Islander: And it’s totally different from doing it in the studio, right?
Preston: Yeah, totally different, but the most natural thing for us was to actually play it out because that was the easiest and we don’t know how to DJ. We ended up just taking all our synths we used in the studio, setting them up, and playing it live; just do it.
Islander: Once you guys graduate, what do you want to do with the project?
Henry: We have all the abilities to put ourselves to work; we just have to say no to a lot of stuff because we’re trying to graduate. In may, we’re just going to tell our agent, “Just go wild, send us wherever”, so this summer we’ll maybe do a tour. Definitely in the fall we’ll be doing a full tour.
Preston: Yeah, for sure.
Islander: Is there any message you want us to include?
Preston: (sarcastically) stay in school! I mean, for those of you guys who are trying to pursue electronic music and that kind of stuff, definitely just jump in head first. Don’t be afraid to open up a program or turn on a synth and try to figure stuff out. The more you mess up, the more you learn. We really know nothing about synthesizer programming and stuff; we have been using them for so long and we’ve barely scratched the surface. Everything is trial and error. I remember when I first opened my first computer program to produce beats and I was like, “What the heck is this? What does that knob do?” Just jump in head first, that’s all I have to say. Definitely go for it.
Henry: Get out and see events, because that’s how you meet people and that’s how you get connections.
Islander: What is your favorite live show that you’ve been to? One electronic and one not electronic.
Preston: We saw this guy Jon Hopkins. You guys know Jon Hopkins? He’s kind of an ambient electronic dub producer guy and he does these really beautiful piano melodic stuff dropped with glitchy square-pusher beats. He’s a famous producer; he produced “Viva La Vida”, one of the greatest pop songs; yeah Coldplay. He actually produced the whole album. We saw him perform and we knew nothing about his music and he actually performed after us at a concert at Moogfest. That just blew our minds the way he did his live set. It was fricken awesome. I think that was probably my favorite just because it was so shocking. I had never heard this music before and I was like, “This is sweet!” For electronic, that’s my favorite.
Henry: Yeah, probably the same.
Preston: For sure. Henry and I are into Indie-Electronic bands like Cut Copy and The Presets and stuff like that. I saw The Faint a few years ago and that was really cool. It was insane. It was at the Wiltern so they were up on the [stage]. It was really fricken cool. The lead singer came out with goggles and a lab vest on, he looked like a mad scientist. He just started wailing on the synth and made some nasty noises. I liked The Faint, that was cool. That was electronic too.

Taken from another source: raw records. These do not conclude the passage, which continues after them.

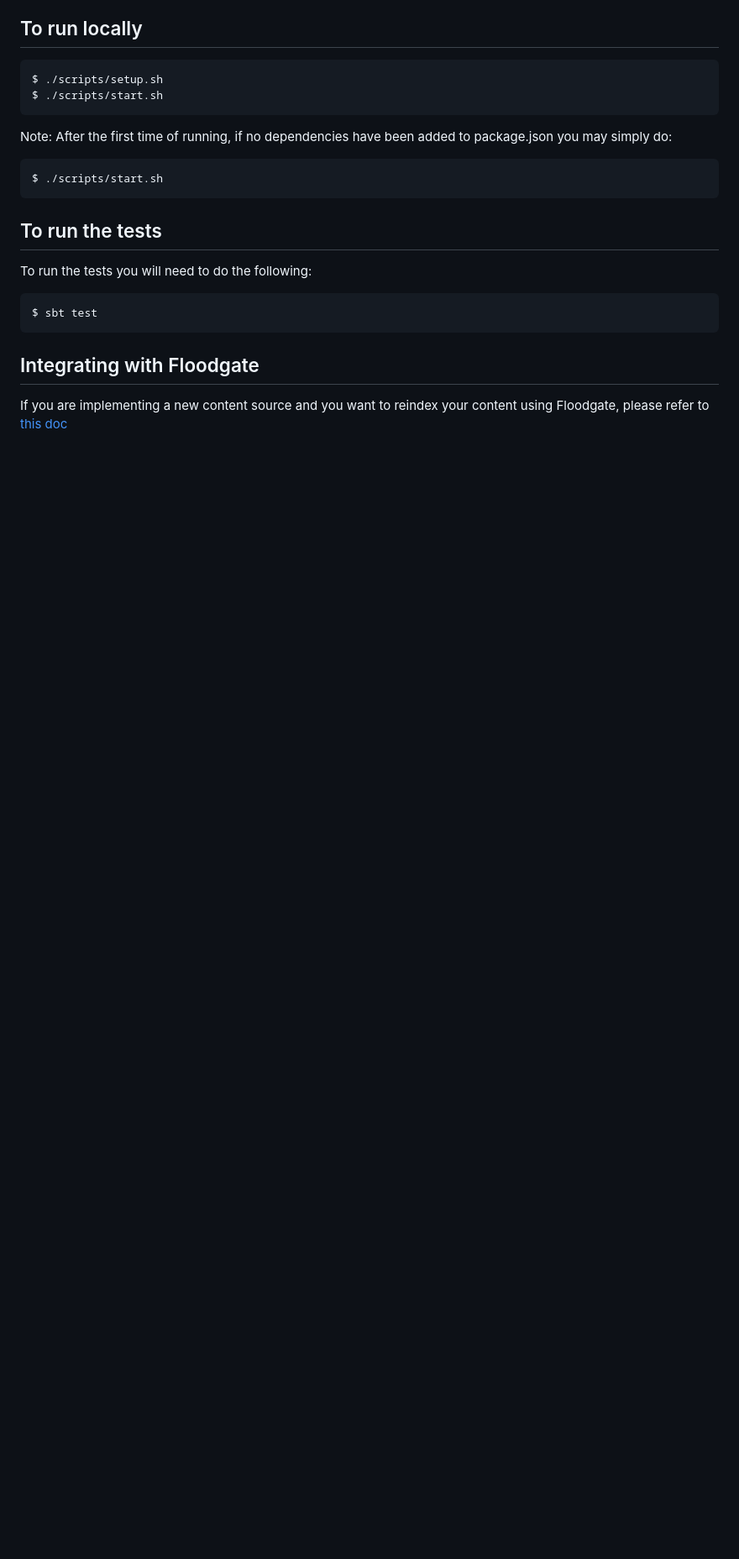
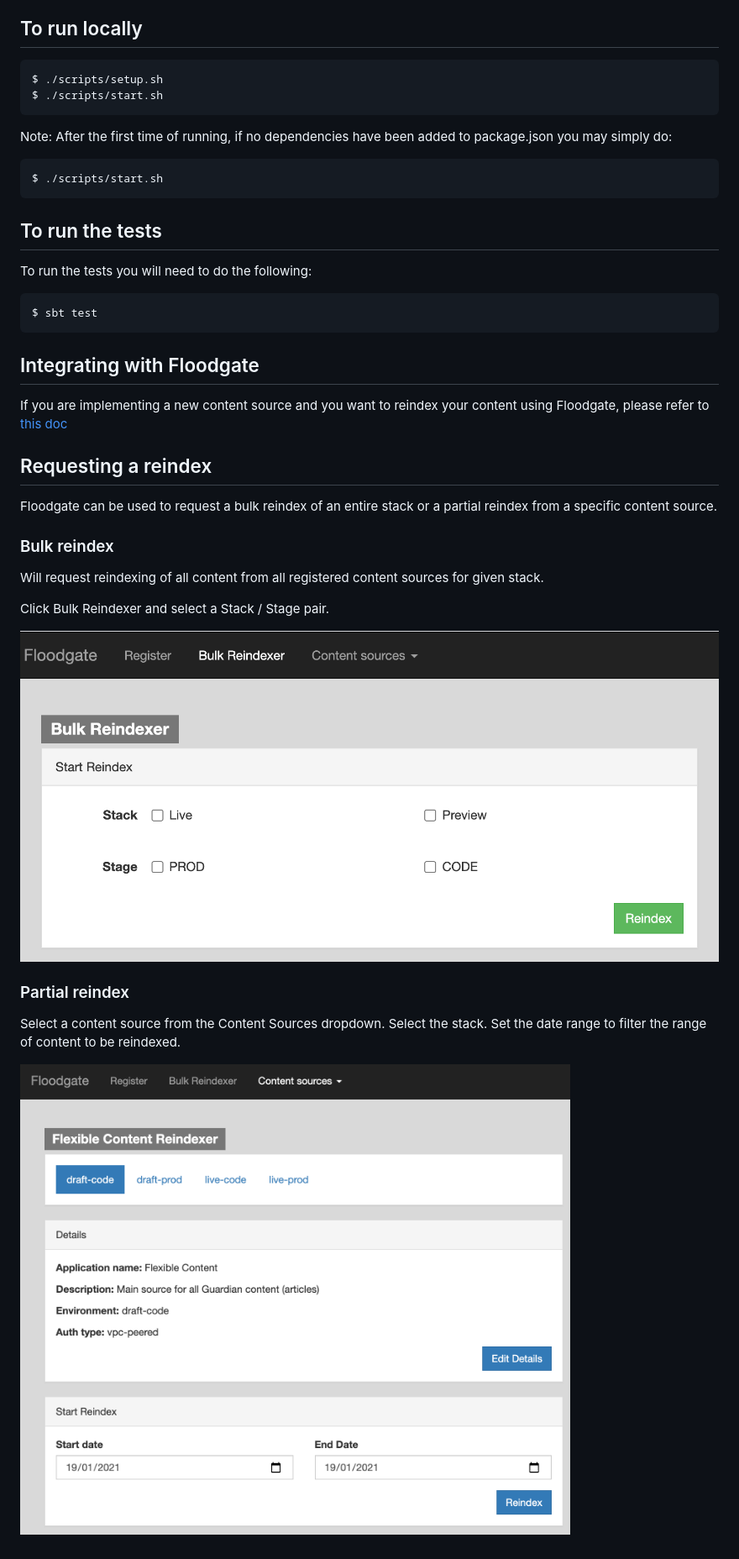
Before and after one commit to guardian/floodgate, a Markdown page: README.md, the part around the change. Shown at 84% size. GitHub-like rendering; pictures changed too: docs/bulk.png (added), docs/partial.png (added); blank space fills up the shorter version.

Commit message:
Document the UI for bulk and partial reindexing.

```diff
--- a/README.md
+++ b/README.md
@@ -28,3 +28,25 @@ $ sbt test
 ## Integrating with Floodgate
 
 If you are implementing a new content source and you want to reindex your content using Floodgate, please refer to [this doc](docs/implementing-a-content-source.md)
+
+
+## Requesting a reindex
+
+Floodgate can be used to request a bulk reindex of an entire stack or a partial reindex from a specific content source.
+
+### Bulk reindex
+
+Will request reindexing of all content from all registered content sources for given stack.
+
+Click Bulk Reindexer and select a Stack / Stage pair.
+
+![Bulk reindexer UI](docs/bulk.png)
+
+### Partial reindex
+
+Select a content source from the Content Sources dropdown.
+Select the stack.
+Set the date range to filter the range of content to be reindexed.
+
+
+![Partial reindex UI](docs/partial.png)
```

Islander: Where do your synths in Ableton come from? How do you guys start and build the synth? We don’t understand.
Preston: Actually we have a lot of analog gear; actual hardware synthesizers that we use. We use a lot of that.
Henry: That’s usually where it starts.
Preston: We like the analogy feel.
Henry: If we can’t find a preset we like to build on a synth, we’ll just open up Massive and we just pan through presets. We find one that sounds kind of cool, and go from there. We delete oscillators, add them, and tweak things. It usually starts on a synth.
Preston: Distortion, delay, reverb, and sidechain [compression]. That’s the thing.
Islander: We wanted to hear an Inception [trailer] music remix.
Preston: We’ve talked about it a lot. Yeah, that would be really cool.
Henry: We’ll have to do that; we’ve talked about it quite a bit.
Preston: Definitely. You guys might’ve just sparked the flame on that.